On the Hunt for Peace with Sarah Williams

Tis the season for TikTok and self-care. What does that mean? Well, writer Sarah Williams has learned that it means whatever you want it to.

By Sarah Williams

Apr 06 2022 at 8 a.m.

As the oldest person regularly on TikTok, it is my obligation to share the best content that graces my FYP (that’s cool kid slang for “for you page”). While you are likely investing in your personal growth through reading nonfiction and listening to wise teachers, I am scrolling TikTok and am endlessly fascinated with people who live in the Yukon Territory. My internet friends travel 10 hours just to go grocery shopping. I sometimes order a Walmart grocery pick up just for iced coffee, so clearly, we are not made the same. Yet, I am obsessed with those who choose to live basically at the North Pole.

The fancy TikTok algorithms have also landed me on TeacherTok. Technically, I would be classified as an educator based on the fact that I teach my children. I have watched hours of teacher content, and you should be relieved that I only teach my children. Because these teachers are next level awesome, and frankly, my efforts are embarrassing.

But this isn’t a homeschool confessional.

This is to explain how I found @MrCarrOnTheWeb even though I’ve never stapled a snowflake to a bulletin board just to make my students smile. In a video about organizing his classroom, Mr. Carr made the comment, “Self-care is putting energy into things that bring you peace.” And that has been rattling around in my brain ever since.

As probably the most overused sentiment on the world wide web, self-care is beloved by gurus and kinda hated by moms who would love to read a novel by the fireplace. But the wrestling match happening beside her is quite distracting. I absolutely think taking care of yourself is important, but the concept gets lost in its representation as a glass of wine in a bubble bath that your husband filled because he could tell you needed a break. While there’s nothing wrong with that, it’s a limited view of what it means to take care of yourself. Especially if the only bath your husband fills is for the toddler who hasn’t bathed since Wednesday because you’re both tapped out with lots of little people and lots of responsibilities. Self-care is putting energy into things that bring you peace. Not what the mom on Instagram says brings peace. Or what you wish brought you peace. But what actually brings you peace.

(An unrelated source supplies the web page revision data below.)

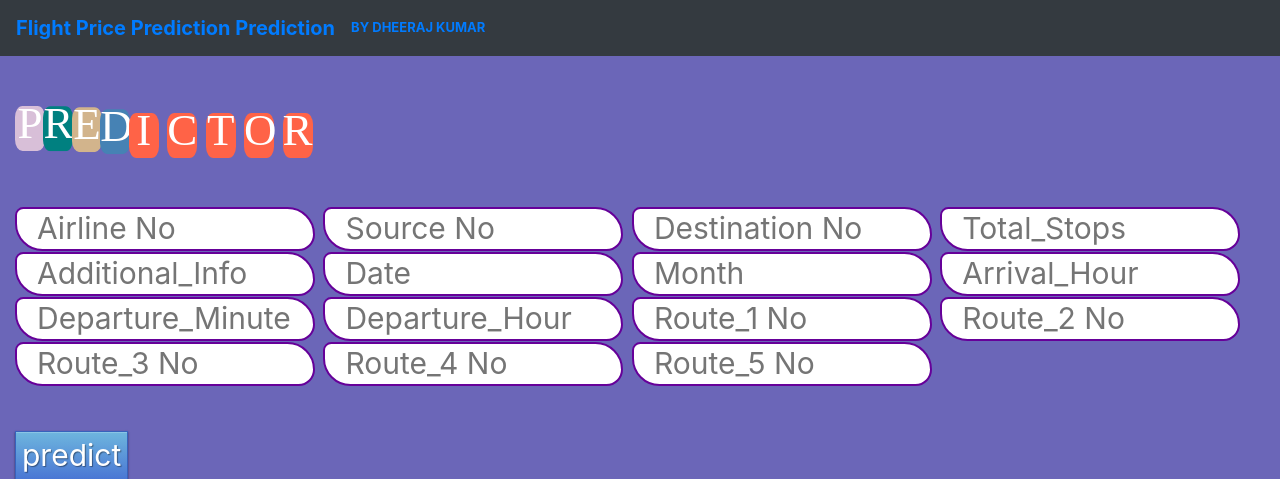
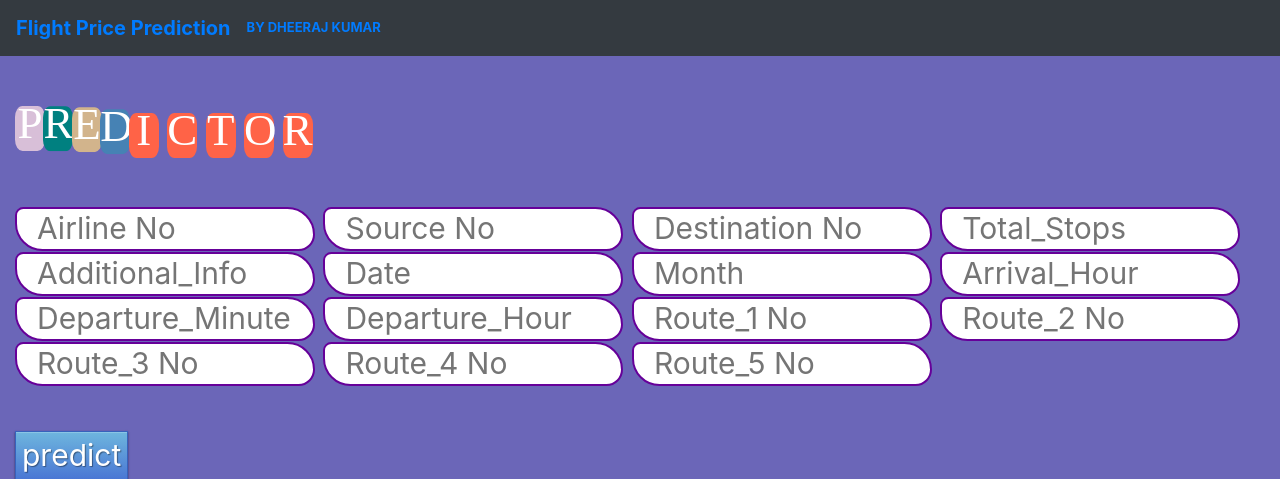
Before and after one commit to DheerajKumar97/Flight-Price-Prediction-Flask-Deployment--Heroku, a Flask app: page / in a window 1280 px wide. Shown: the top 479 px of the page. Run offline with Flask 2, Linux system fonts and the light colour scheme; parts of the project's set-up code (start-up, migrations or seed data) failed here and were passed over; some libraries are stand-ins or nearby versions.

Commit message:
Update index.html

```diff
--- a/templates/index.html
+++ b/templates/index.html
@@ -188,7 +188,7 @@ body {
 </style>
 <body>
 <nav class="navbar navbar-expand-sm bg-dark fixed-top">
-  <a class="navbar-brand" href="#"><b>Flight Price Prediction Prediction</b></a>
+  <a class="navbar-brand" href="#"><b>Flight Price Prediction </b></a>
   <a class="navbar-brand" href="#"><b><font size="2">BY DHEERAJ KUMAR</font></b></a>
   <ul class="navbar-nav" >
     <li class="nav-item">
```
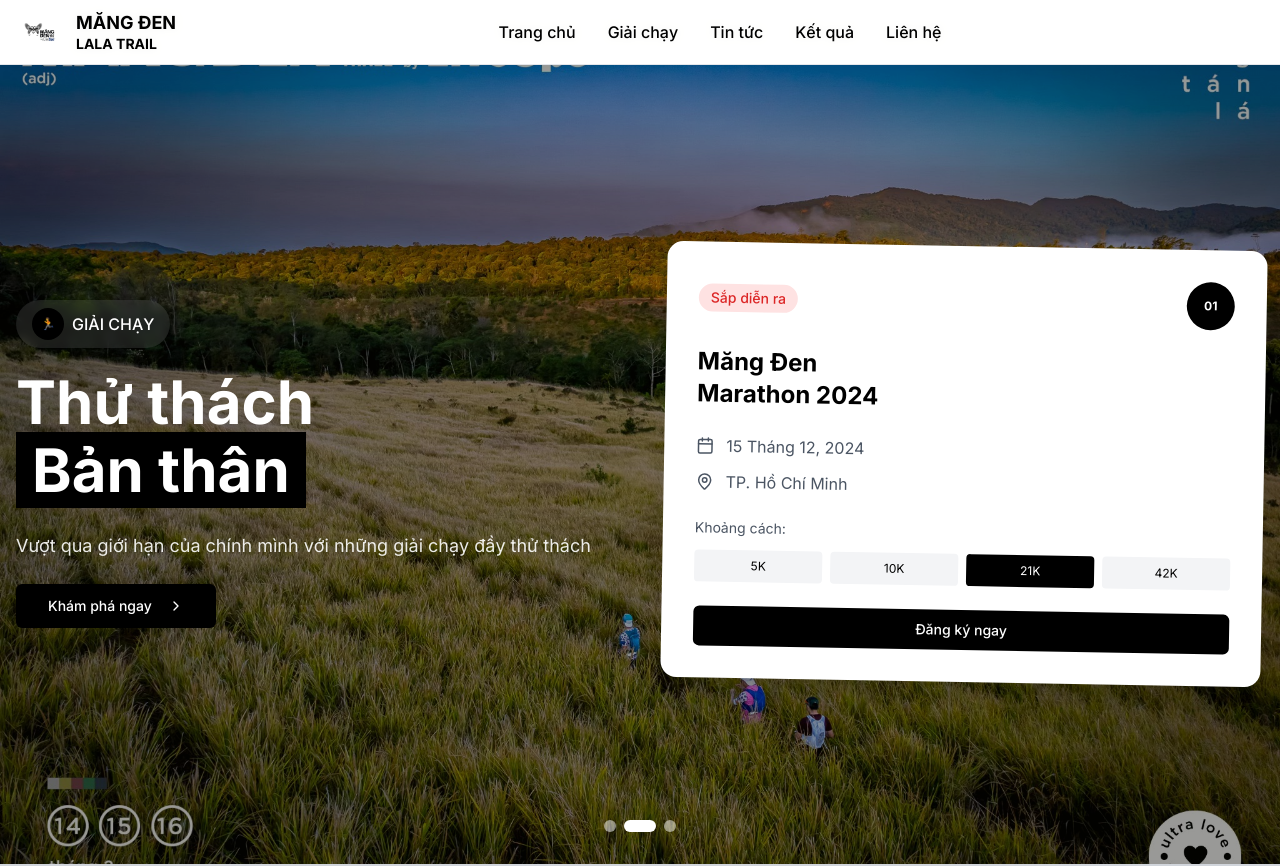
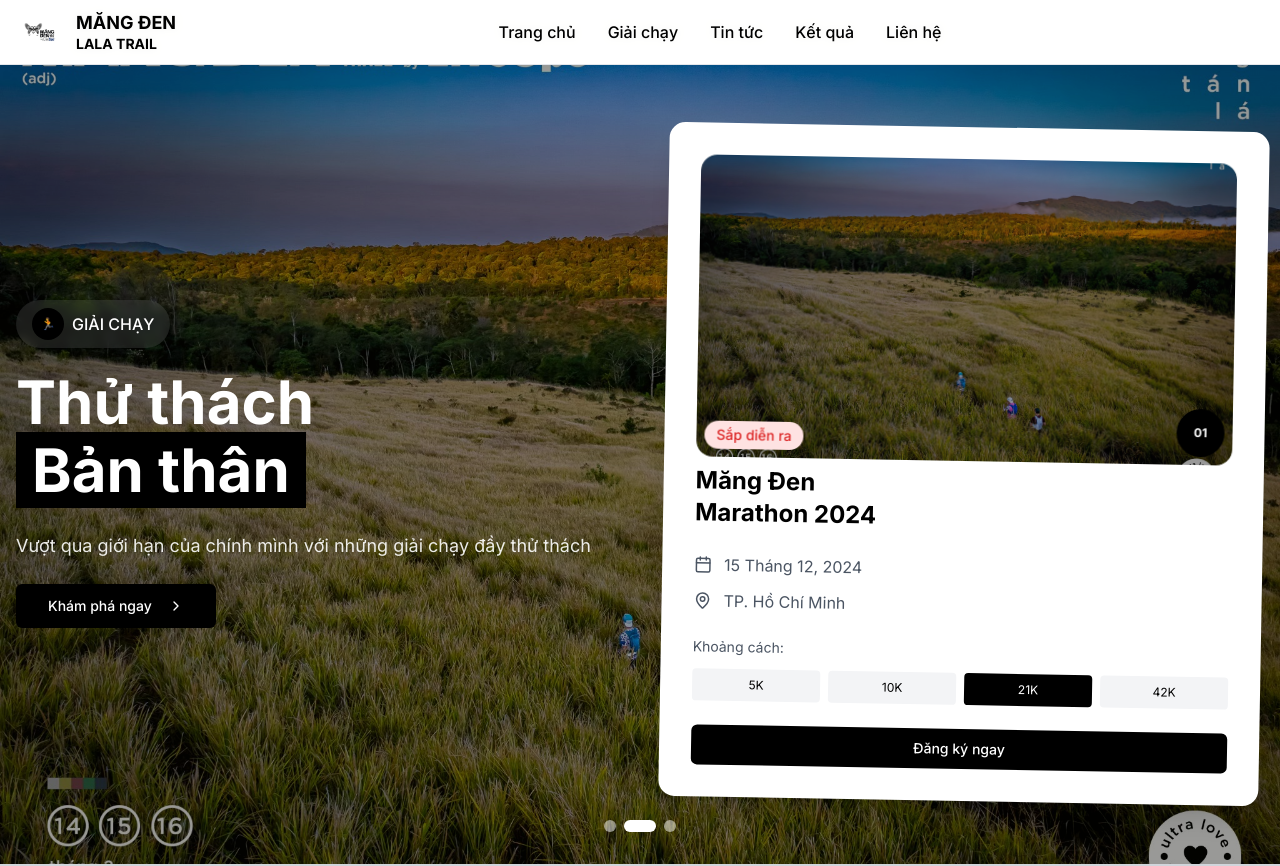
Before and after one commit to simplewaholic/blm-draft, a Next.js app: page / in a window 1280 px wide. Shown: the top 866 px of the page. Built offline with nearby package versions, Linux system fonts and the light colour scheme.

Commit message:
feat: add slide card

```diff
--- a/src/components/Hero.tsx
+++ b/src/components/Hero.tsx
@@ -1,48 +1,84 @@
 "use client";
 
-import { Button } from '@/components/ui/button';
-import { Play, Calendar, MapPin, ChevronRight } from 'lucide-react';
+import { Button } from "@/components/ui/button";
+import { Play, Calendar, MapPin, ChevronRight } from "lucide-react";
 import { useIsMobile } from "@/hooks/use-mobile";
 import Image from "next/image";
 import { useEffect, useState } from "react";
 
+const slidesCard = [
+  {
+    image: "/images/hero/slide1.jpg",
+    title: "Khám phá",
+    subtitle: "Vẻ đẹp thiên nhiên",
+    description:
+      "Trải nghiệm những cung đường chạy bộ tuyệt đẹp qua rừng núi, biển cả và thành phố",
+  },
+  {
+    image: "/images/hero/slide2.jpg",
+    title: "Thử thách",
+    subtitle: "Bản thân",
+    description:
+      "Vượt qua giới hạn của chính mình với những giải chạy đầy thử thách",
+  },
+  {
+    image: "/images/hero/slide3.jpg",
+    title: "Kết nối",
+    subtitle: "Cộng đồng",
+    description: "Gặp gỡ và chia sẻ đam mê với những người yêu thích chạy bộ",
+  },
+];
+
 const Hero = () => {
   const isMobile = useIsMobile();
   const [currentSlide, setCurrentSlide] = useState(0);
+  const [currentSlideCard, setCurrentSlideCard] = useState(0);
 
   const slides = [
     {
       image: "/images/hero/slide1.jpg",
       title: "Khám phá",
       subtitle: "Vẻ đẹp thiên nhiên",
-      description: "Trải nghiệm những cung đường chạy bộ tuyệt đẹp qua rừng núi, biển cả và thành phố"
+      description:
+        "Trải nghiệm những cung đường chạy bộ tuyệt đẹp qua rừng núi, biển cả và thành phố",
     },
     {
       image: "/images/hero/slide2.jpg",
       title: "Thử thách",
       subtitle: "Bản thân",
-      description: "Vượt qua giới hạn của chính mình với những giải chạy đầy thử thách"
+      description:
+        "Vượt qua giới hạn của chính mình với những giải chạy đầy thử thách",
     },
     {
       image: "/images/hero/slide3.jpg",
       title: "Kết nối",
       subtitle: "Cộng đồng",
-      description: "Gặp gỡ và chia sẻ đam mê với những người yêu thích chạy bộ"
-    }
+      description: "Gặp gỡ và chia sẻ đam mê với những người yêu thích chạy bộ",
+    },
   ];
 
   useEffect(() => {
+    const timerCard = setInterval(() => {
+      setCurrentSlideCard((prev) => (prev + 1) % slidesCard.length);
+    }, 5000);
+
     const timer = setInterval(() => {
       setCurrentSlide((prev) => (prev + 1) % slides.length);
     }, 5000);
 
-    return () => clearInterval(timer);
+    return () => {
+      clearInterval(timer);
+      clearInterval(timerCard);
+    };
   }, []);
 
   return (
     // Kiểm tra isMobile thì margin bottom 21px
 
-    <section id="home" className={`relative h-screen ${isMobile ? 'mb-16' : ''}`}>
+    <section
+      id="home"
+      className={`relative h-screen ${isMobile ? "mb-16" : ""}`}
+    >
       {/* Background Slides */}
       <div className="absolute inset-0">
         {slides.map((slide, index) => (
@@ -79,7 +115,8 @@ const Hero = () => {
                 </div>
 
                 <h1 className="text-4xl lg:text-6xl font-bold text-white">
-                  {slides[currentSlide].title}<br />
+                  {slides[currentSlide].title}
+                  <br />
                   <span className="bg-black text-white px-4 py-2 inline-block ">
                     {slides[currentSlide].subtitle}
                   </span>
@@ -90,7 +127,10 @@ const Hero = () => {
                 </p>
 
                 <div className="flex flex-wrap gap-4">
-                  <Button size={isMobile ? "default" : "lg"} className="bg-black text-white hover:bg-gray-800">
+                  <Button
+                    size={isMobile ? "default" : "lg"}
+                    className="bg-black text-white hover:bg-gray-800"
+                  >
                     Khám phá ngay
                     <ChevronRight className="ml-2 h-4 w-4" />
                   </Button>
@@ -102,10 +142,27 @@ const Hero = () => {
             </div>
 
             {/* Right Content - Event Card */}
-            <div className={`relative ${isMobile ? 'z-10' : ''}`}>
-            <div className="bg-white rounded-2xl shadow-xl p-8 transform rotate-1 hover:rotate-0 transition-transform duration-300">
-              <div className="space-y-6">
-                <div className="flex items-center justify-between">
+            <div className={`relative ${isMobile ? "z-10" : ""}`}>
+              <div className="bg-white rounded-2xl shadow-xl p-6 md:p-8 transform rotate-1 hover:rotate-0 transition-transform duration-300">
+                {/* Add slider image */}
+                <div className="aspect-video relative rounded-2xl overflow-hidden">
+                  {slidesCard.map((slide, index) => (
+                    <div
+                      className={`rounded-2xl absolute inset-0 transition-opacity duration-1000 ${
+                        index === currentSlide ? "opacity-100" : "opacity-0"
+                      }`}
+                    >
+                      <Image
+                        src={slide.image}
+                        alt={slide.title}
+                        fill
+                        className="object-cover rounded-2xl"
+                        // priority={index === 0}
+                      />
+                      <div className="absolute inset-0 bg-black/40" />
+                    </div>
+                  ))}
+                  <div className="flex items-end justify-between absolute w-full bottom-0 left-0 p-2">
                     <span className="bg-red-100 text-red-600 px-3 py-1 rounded-full text-sm font-medium">
                       Sắp diễn ra
                     </span>
@@ -113,9 +170,12 @@ const Hero = () => {
                       <span className="text-xs">01</span>
                     </div>
                   </div>
+                </div>
 
-                <h3 className="text-2xl font-bold">
-                  Măng Đen<br />
+                <div className="space-y-6">
+                  <h3 className="text-2xl font-bold mt-2">
+                    Măng Đen
+                    <br />
                     Marathon 2024
                   </h3>
 
@@ -133,10 +193,18 @@ const Hero = () => {
                   <div className="space-y-3">
                     <div className="text-sm text-gray-600">Khoảng cách:</div>
                     <div className="grid grid-cols-4 gap-2 text-xs">
-                    <div className="bg-gray-100 p-2 rounded text-center">5K</div>
-                    <div className="bg-gray-100 p-2 rounded text-center">10K</div>
-                    <div className="bg-black text-white p-2 rounded text-center">21K</div>
-                    <div className="bg-gray-100 p-2 rounded text-center">42K</div>
+                      <div className="bg-gray-100 p-2 rounded text-center">
+                        5K
+                      </div>
+                      <div className="bg-gray-100 p-2 rounded text-center">
+                        10K
+                      </div>
+                      <div className="bg-black text-white p-2 rounded text-center">
+                        21K
+                      </div>
+                      <div className="bg-gray-100 p-2 rounded text-center">
+                        42K
+                      </div>
                     </div>
                   </div>
 
```
Lines whose indentation alone changed are shown as unchanged.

On a recent school break, I painted my laundry room bright pink. I spend a lot of time in there, and the previous color was blah. An afternoon and a can of paint later, my very pink laundry room brings me an immense amount of joy. My husband’s response was, “I will never understand how you walk into a room and think, ‘What I really want to do today is paint this.’” But this is coming from a man who spent six hours sitting in a tree stand in 12-degree weather by his own free will and actually enjoyed it. So he proves my point: Peace looks different for everyone. And often comes in unexpected ways.

Self-care for me means cleaning my kitchen nearly every night. Not necessarily because I love doing it, and I can promise you no one in my family is impressed. But I love the calm it brings me in the craziness of seven people living under one roof. I can’t control what attitude my teenager wakes up with, but I can help my attitude by waking up to a reset kitchen. I’ve never considered this practice self-care because how could disinfectant spray count? Isn’t cleaning work? Yes, but correctly defined, it absolutely brings me peace.

You might prefer waterboarding to cleaning your kitchen every day. But that’s the point. What brings you peace? For me, it’s a curated skin care routine, iced coffee in the afternoon, reading my Bible, walking outside, taking a hot shower. Among other things.

For you, it might be an intense workout, cooking a delicious meal, reading aloud to your kids, watching a good movie, eating at a restaurant alone. All things I happen to find treacherous.

It’s easy to balk at self-care when it’s limited to mimosas, manicures and massages. But what if it included a long-overdue conversation with a friend, gardening, a fancy date night, laughing, prayer, dancing to ’80s music, watching a makeup tutorial, taking a nap, journaling, finding an insightful YouTube video, or to bring it full circle, scrolling through TikTok? How different would self-care look if those things counted? How different could your day be if you put energy into something that brings you peace? No matter how silly it seems. A bright pink laundry room is an oddly specific form of self-care, yet it makes a real difference in my day.

New Year’s resolutions aren’t really my thing (which probably shocks no one). But this year, I have resolved to redefine what it means to take care of myself well. When I put energy into things that bring me peace, it turns out that I have more peace. Mind blowing, I know.

While the cultural climate rages on the outside and my children with needs and opinions and bodies that require food every five minutes threaten from the inside, peace is more important than ever. And it’s my job to cultivate it. If that means pouring myself a Diet Coke and visiting the Yukon via my phone, I don’t have to apologize for that. A well-taken-care-of soul takes better care of others. With so many others to care for, investing in what fills you is well worth your time.

How will you care for yourself today?